Beyond formal training, however, Estelle demonstrates the ability to learn from her own life experiences.  As a child, she never felt she “fit in.”   Her mother and father are from different parts of the country and different backgrounds, her mother being the first in her family to marry and live outside her community.  In play with her cousins, Estelle got the clear message that she was “different.” She agonized over being excluded because of her ethnicity.  She recognized the stereotypes various groups had of one another.  Even at the death of her brother, to whom she was quite devoted, the mourning family was disputing where he could / should be buried.  Overcoming this sense of exclusion, Estelle strengthened her own internal confidence, recognizing that her value as a person had nothing to do with her ethnicity, and knowing that she could make her way in the world regardless of stereotypes and judgments.

She also learned from an unexpected mentor, her father-in-law.  “He taught me two important things!” Estelle explains. 
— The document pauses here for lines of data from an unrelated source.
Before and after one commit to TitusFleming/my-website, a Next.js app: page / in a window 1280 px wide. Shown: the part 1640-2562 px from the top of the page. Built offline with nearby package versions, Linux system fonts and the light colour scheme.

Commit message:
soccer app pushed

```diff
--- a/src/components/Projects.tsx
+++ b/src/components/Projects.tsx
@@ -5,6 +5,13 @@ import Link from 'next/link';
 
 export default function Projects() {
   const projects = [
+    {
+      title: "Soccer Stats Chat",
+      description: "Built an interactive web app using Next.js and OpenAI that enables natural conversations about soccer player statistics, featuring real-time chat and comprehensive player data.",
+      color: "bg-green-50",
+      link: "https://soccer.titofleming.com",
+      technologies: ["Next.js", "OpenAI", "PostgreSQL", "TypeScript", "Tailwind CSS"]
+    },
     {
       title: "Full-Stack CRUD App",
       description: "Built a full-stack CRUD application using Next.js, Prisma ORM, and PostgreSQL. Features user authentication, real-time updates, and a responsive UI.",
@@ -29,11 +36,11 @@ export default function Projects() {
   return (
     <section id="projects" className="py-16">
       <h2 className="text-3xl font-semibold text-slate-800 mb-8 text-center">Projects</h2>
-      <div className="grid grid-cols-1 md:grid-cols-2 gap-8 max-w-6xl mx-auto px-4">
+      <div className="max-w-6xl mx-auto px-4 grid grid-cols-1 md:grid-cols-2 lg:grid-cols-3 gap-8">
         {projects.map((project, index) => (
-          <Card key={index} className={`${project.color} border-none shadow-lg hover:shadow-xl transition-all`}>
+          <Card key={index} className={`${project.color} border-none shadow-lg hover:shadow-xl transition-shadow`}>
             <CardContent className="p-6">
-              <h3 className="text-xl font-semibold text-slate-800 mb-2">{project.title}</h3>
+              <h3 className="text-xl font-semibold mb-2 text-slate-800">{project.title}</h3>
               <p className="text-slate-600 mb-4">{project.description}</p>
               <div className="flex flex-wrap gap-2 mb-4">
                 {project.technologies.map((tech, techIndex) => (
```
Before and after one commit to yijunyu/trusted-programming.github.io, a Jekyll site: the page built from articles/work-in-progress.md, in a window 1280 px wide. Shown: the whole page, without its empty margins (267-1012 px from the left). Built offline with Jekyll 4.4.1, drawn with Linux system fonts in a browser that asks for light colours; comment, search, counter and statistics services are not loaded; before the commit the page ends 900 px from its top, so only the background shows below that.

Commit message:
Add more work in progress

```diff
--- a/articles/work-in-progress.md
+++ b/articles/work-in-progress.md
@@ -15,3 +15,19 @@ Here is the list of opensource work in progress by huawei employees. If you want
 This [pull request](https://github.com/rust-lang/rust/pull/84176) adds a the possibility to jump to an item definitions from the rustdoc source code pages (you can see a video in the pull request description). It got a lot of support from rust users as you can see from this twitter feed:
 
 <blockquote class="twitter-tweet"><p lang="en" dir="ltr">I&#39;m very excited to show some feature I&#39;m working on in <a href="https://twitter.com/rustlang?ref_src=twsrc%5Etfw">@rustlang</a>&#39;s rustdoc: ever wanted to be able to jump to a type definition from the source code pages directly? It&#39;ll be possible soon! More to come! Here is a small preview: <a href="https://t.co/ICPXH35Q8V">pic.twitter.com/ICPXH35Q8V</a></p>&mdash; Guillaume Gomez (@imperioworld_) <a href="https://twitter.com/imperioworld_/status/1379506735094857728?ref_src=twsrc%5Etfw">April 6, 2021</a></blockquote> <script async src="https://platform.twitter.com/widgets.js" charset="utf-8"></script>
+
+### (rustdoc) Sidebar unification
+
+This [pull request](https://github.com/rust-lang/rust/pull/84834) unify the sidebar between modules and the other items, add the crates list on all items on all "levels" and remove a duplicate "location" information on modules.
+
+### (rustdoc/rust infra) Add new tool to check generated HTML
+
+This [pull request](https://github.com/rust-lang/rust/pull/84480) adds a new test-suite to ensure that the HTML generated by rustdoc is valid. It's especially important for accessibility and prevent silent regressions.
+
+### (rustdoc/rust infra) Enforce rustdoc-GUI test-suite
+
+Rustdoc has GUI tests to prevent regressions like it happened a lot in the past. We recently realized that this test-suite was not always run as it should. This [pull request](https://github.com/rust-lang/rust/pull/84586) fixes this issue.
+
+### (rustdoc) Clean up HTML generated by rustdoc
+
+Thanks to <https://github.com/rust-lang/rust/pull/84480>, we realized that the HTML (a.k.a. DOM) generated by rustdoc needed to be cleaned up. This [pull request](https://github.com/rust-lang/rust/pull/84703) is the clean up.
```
I was concerned about women’s land rights.  In some parts of Madagascar, women cannot own their own land.  They cannot inherit land from their parents.  My father-in-law helped me understand that “if we are not empowering our daughters – through education and skill development - having the “rights to land” is never going to be a reality; women will only give their land to their husbands.”   He helped me realize that women must understand and claim their own freedom so that they can claim their Land Rights.  They must have the will and the skill to make decisions and manage their own land.

My father-in-law also helped me understand how to best serve the women in the villages I visit.   “You must be the same as the women there,” he said.  “If you are seen as a “special” woman the men may respect you, but they still will not respect the women of the village.”  He urged me to learn the protocol of every village I visit, to ask questions so I can learn what it is like to be a woman there. 

Estelle is an influential leader.  She demonstrates the strength of inner confidence, the power of asking questions and continually learning, the necessity for stepping outside one’s comfort zone, to do what needs to be done. After being selected as Humphrey Fellow which involved a yearlong program in the United States, she opened up a new window of her life, always convinced that continuous learning is a key for success. Competing globally on a UN-OCHA research project, she was successful and received funding to implement her research project… again related to small-scale farmers resiliency.

Estelle may be contacted at herimpitia_estelle@yahoo.fr